13531 at less than the rate in effect under 49 U.S.C. 13702 commits
a violation for which the penalty is up to $500 for the first
violation and up to $2,000 for each subsequent violation.
(13) A person who gets or attempts to get service from a freight
forwarder under 49 U.S.C. 13531 at less than the rate in effect
under 49 U.S.C. 13702 commits a violation for which the penalty is
up to $500 for the first violation and up to $2,000 for each
(14) A person who knowingly authorizes, consents to, or permits
a violation of 49 U.S.C. 14103 relating to loading and unloading
motor vehicles or who knowingly violates subsection (a) of 49 U.S.C.
14103 is liable for a penalty of not more than $10,000 per
(15) A person, or an officer, employee, or agent of that person,
who tries to evade regulation under Part B of Subtitle IV, Title 49,
U.S.C., for carriers or brokers is liable for a penalty of $200 for
the first violation and at least $250 for a subsequent violation.
(16) A person required to make a report to the Secretary, answer
a question, or make, prepare, or preserve a record under Part B of
Subtitle IV, Title 49, U.S.C., or an officer, agent, or employee of
that person, is liable for a maximum penalty of $5,000 per violation
if it does not make the report, does not completely and truthfully
answer the question within 30 days from the date the Secretary
requires the answer, does not make or preserve the record in the
form and manner prescribed, falsifies, destroys, or changes the
report or record, files a false report or record, makes a false or
incomplete entry in the record about a business related fact, or
prepares or preserves a record in violation of a regulation or order
of the Secretary.
(17) A motor carrier, water carrier, freight forwarder, or
broker, or their officer, receiver, trustee, lessee, employee, or
other person authorized to receive information from them, who

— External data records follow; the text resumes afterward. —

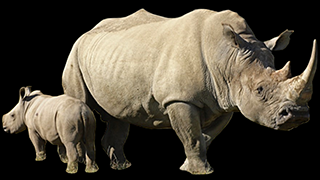
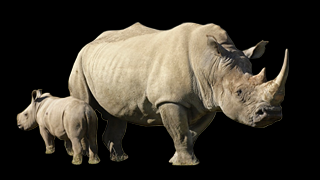
Add navigation; adjust parameters

diff --git a/src/scripts/webgl/WebGLView.js b/src/scripts/webgl/WebGLView.js
@@ -1,12 +1,5 @@
 import 'three';
-import 'three-examples/controls/TrackballControls';
-
-import 'three-examples/shaders/CopyShader';
-import 'three-examples/shaders/SobelOperatorShader';
-
-import 'three-examples/postprocessing/EffectComposer';
-import 'three-examples/postprocessing/RenderPass';
-import 'three-examples/postprocessing/ShaderPass';
+import { TweenLite } from 'gsap/TweenMax';
 
 import InteractiveControls from './controls/InteractiveControls';
 import Particles from './particles/Particles';
@@ -18,10 +11,19 @@ export default class WebGLView {
 	constructor(app) {
 		this.app = app;
 
+		this.samples = [
+			'images/sample-01.png',
+			'images/sample-02.png',
+			'images/sample-03.png',
+			'images/sample-04.png',
+			'images/sample-05.png',
+		];
+
 		this.initThree();
 		this.initParticles();
 		this.initControls();
-		this.initPostProcessing();
+
+		this.goto(3);
 	}
 
 	initThree() {
@@ -46,22 +48,6 @@ export default class WebGLView {
 	initParticles() {
 		this.particles = new Particles(this);
 		this.scene.add(this.particles.container);
-
-		// TEMP
-		this.particles.init('images/sample-02.png');
-	}
-
-	initPostProcessing() {
-		this.composer = new THREE.EffectComposer(this.renderer);
-
-		const renderPass = new THREE.RenderPass(this.scene, this.camera);
-		// renderPass.renderToScreen = true;
-		this.composer.addPass(renderPass);
-
-		const sobelPass = new THREE.ShaderPass(THREE.SobelOperatorShader);
-		sobelPass.renderToScreen = true;
-		this.composer.addPass(sobelPass);
-		this.sobelPass = sobelPass;
 	}
 
 	// ---------------------------------------------------------------------------------------------
@@ -75,8 +61,26 @@ export default class WebGLView {
 	}
 
 	draw() {
-		if (this.composer && this.composer.enabled) this.composer.render();
-		else this.renderer.render(this.scene, this.camera);
+		this.renderer.render(this.scene, this.camera);
+	}
+
+
+	goto(index) {
+		// init immediately
+		if (this.currSample == null) this.particles.init(this.samples[index]);
+		// hide first then init
+		else {
+			this.particles.hide(true).then(() => {
+				this.particles.init(this.samples[index]);
+			});
+		}
+
+		this.currSample = index;
+	}
+
+	next() {
+		if (this.currSample < this.samples.length - 1) this.goto(this.currSample + 1);
+		else this.goto(0);
 	}
 
 	// ---------------------------------------------------------------------------------------------
@@ -91,9 +95,6 @@ export default class WebGLView {
 		this.fovHeight = 2 * Math.tan((this.camera.fov * Math.PI) / 180 / 2) * this.camera.position.z;
 
 		this.renderer.setSize(window.innerWidth, window.innerHeight);
-
-		this.composer.setSize(window.innerWidth, window.innerHeight);
-		this.sobelPass.uniforms.resolution.value.set(window.innerWidth, window.innerHeight);
 
 		if (this.interactive) this.interactive.resize();
 		if (this.particles) this.particles.resize();

diff --git a/src/scripts/webgl/particles/Particles.js b/src/scripts/webgl/particles/Particles.js
@@ -39,9 +39,9 @@ export default class Particles {
 		let originalColors;
 
 		if (discard) {
-			// discard pixels darker than threshold
+			// discard pixels darker than threshold #22
 			numVisible = 0;
-			threshold = 10;
+			threshold = 34;
 
 			const img = this.texture.image;
 			const canvas = document.createElement('canvas');
@@ -79,6 +79,7 @@ export default class Particles {
 			depthTest: false,
 			transparent: true,
 			// wireframe: true,
+			// blending: THREE.AdditiveBlending
 		});
 
 		const geometry = new THREE.InstancedBufferGeometry();
@@ -128,7 +129,8 @@ export default class Particles {
 	}
 
 	initTouch() {
-		this.touch = new TouchTexture(this);
+		// create only once
+		if (!this.touch) this.touch = new TouchTexture(this);
 		this.object3D.material.uniforms.uTouch.value = this.touch.texture;
 	}
 
@@ -141,8 +143,6 @@ export default class Particles {
 	}
 
 	addListeners() {
-		if (!this.hitArea) return;
-
 		this.handlerInteractiveMove = this.onInteractiveMove.bind(this);
 
 		this.webgl.interactive.addListener('interactive-move', this.handlerInteractiveMove);
@@ -151,8 +151,6 @@ export default class Particles {
 	}
 
 	removeListeners() {
-		if (!this.hitArea) return;
-
 		this.webgl.interactive.removeListener('interactive-move', this.handlerInteractiveMove);
 		
 		const index = this.webgl.interactive.objects.findIndex(obj => obj === this.hitArea);
@@ -171,23 +169,26 @@ export default class Particles {
 		this.object3D.material.uniforms.uTime.value += delta;
 	}
 
-	show() {
+	show(time = 1.0) {
 		// reset
-		this.object3D.material.uniforms.uSize.value = 0.8;
-		this.object3D.material.uniforms.uRandom.value = 1.0;
+		TweenLite.to(this.object3D.material.uniforms.uSize, time, { value: 1.5 });
+		TweenLite.to(this.object3D.material.uniforms.uRandom, time, { value: 2.0 });
+		TweenLite.fromTo(this.object3D.material.uniforms.uDepth, time * 1.5, { value: 40.0 }, { value: 4.0 });
 
 		this.addListeners();
 	}
 
-	hide(_destroy, time = 1.0) {
-		if (!this.object3D) return;
-		
-		TweenLite.to(this.object3D.material.uniforms.uRandom, time, { value: 3.0 });
-		TweenLite.to(this.object3D.material.uniforms.uSize, time, { value: 0.0, onComplete: () => {
-			if (_destroy) this.destroy();
-		} });
+	hide(_destroy, time = 0.8) {
+		return new Promise((resolve, reject) => {
+			TweenLite.to(this.object3D.material.uniforms.uRandom, time, { value: 5.0, onComplete: () => {
+				if (_destroy) this.destroy();
+				resolve();
+			} });
+			TweenLite.to(this.object3D.material.uniforms.uDepth, time, { value: -20.0, ease: Quart.easeIn });
+			TweenLite.to(this.object3D.material.uniforms.uSize, time * 0.8, { value: 0.0 });
 
-		this.removeListeners();
+			this.removeListeners();
+		});
 	}
 
 	destroy() {

diff --git a/src/scripts/App.js b/src/scripts/App.js
@@ -30,8 +30,8 @@ export default class App {
 		window.addEventListener('resize', this.resize.bind(this));
 		window.addEventListener('keyup', this.keyup.bind(this));
 		
-		// const el = this.webgl.renderer.domElement;
-		// el.addEventListener('click', this.onClick.bind(this));
+		const el = this.webgl.renderer.domElement;
+		el.addEventListener('click', this.click.bind(this));
 	}
 
 	animate() {
@@ -69,5 +69,9 @@ export default class App {
 		if (e.keyCode == 71) { if (this.gui) this.gui.toggle(); }
 		// r
 		if (e.keyCode == 82) { if (this.webgl.trackball) this.webgl.trackball.reset(); }
+	}
+
+	click(e) {
+		this.webgl.next();
 	}
 }

diff --git a/src/scripts/gui/GUIView.js b/src/scripts/gui/GUIView.js
@@ -9,9 +9,9 @@ export default class GUIView {
 		this.postProcessing = false;
 
 		this.particlesHitArea = false;
-		this.particlesRandom = 1;
-		this.particlesDepth = 2;
-		this.particlesSize = 0.8;
+		this.particlesRandom = 2;
+		this.particlesDepth = 4;
+		this.particlesSize = 1.5;
 
 		this.range = [0, 1];
 		this.rangeRandom = [0, 10];
@@ -21,7 +21,7 @@ export default class GUIView {
 		this.initControlKit();
 		this.initStats();
 
-		// this.disable();
+		this.disable();
 	}
 
 	initControlKit() {

diff --git a/src/scripts/webgl/particles/TouchTexture.js b/src/scripts/webgl/particles/TouchTexture.js
@@ -5,7 +5,7 @@ import { easeOutQuad, easeInOutQuad, easeOutSine, easeInOutSine } from '../../ut
 export default class TouchTexture {
 	constructor(parent) {
 		this.parent = parent;
-		this.size = 64;
+		this.size = 128;
 		this.maxAge = 100;
 		this.trail = [];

discloses information identified in 49 U.S.C. 14908 without the
permission of the shipper or consignee is liable for a maximum
penalty of $2,000.
(18) A person who violates a provision of Part B, Subtitle IV,
Title 49, U.S.C., or a regulation or order under Part B, or who
violates a condition of registration related to transportation that
is subject to jurisdiction under subchapter I or III or Chapter 135,
or who violates a condition of registration of a foreign motor
carrier or foreign motor private carrier under section 13902, is
liable for a penalty of $500 for each violation if another penalty
is not provided in 49 U.S.C. Chapter 149.
(19) A violation of Part B, Subtitle IV, Title 49, U.S.C.,
committed by a director, officer, receiver, trustee, lessee, agent,
or employee of a carrier that is a corporation is also a violation
by the corporation to which the penalties of Chapter 149 apply. Acts
and omissions of individuals acting in the scope of their employment
with a carrier are considered to be the actions and omissions of the
carrier as well as the individual.
(20) In a proceeding begun under 49 U.S.C. 14902 or 14903, the
rate that a carrier publishes, files, or participates in under
section 13702 is conclusive proof against the carrier, its officers,
and agents that it is the legal rate for the transportation or
service. Departing, or offering to depart, from that published or
filed rate is a violation of 49 U.S.C. 14902 and 14903.
[FR Doc. 00-3661 Filed 2-15-00; 8:45 am]
BILLING CODE 4910-22-P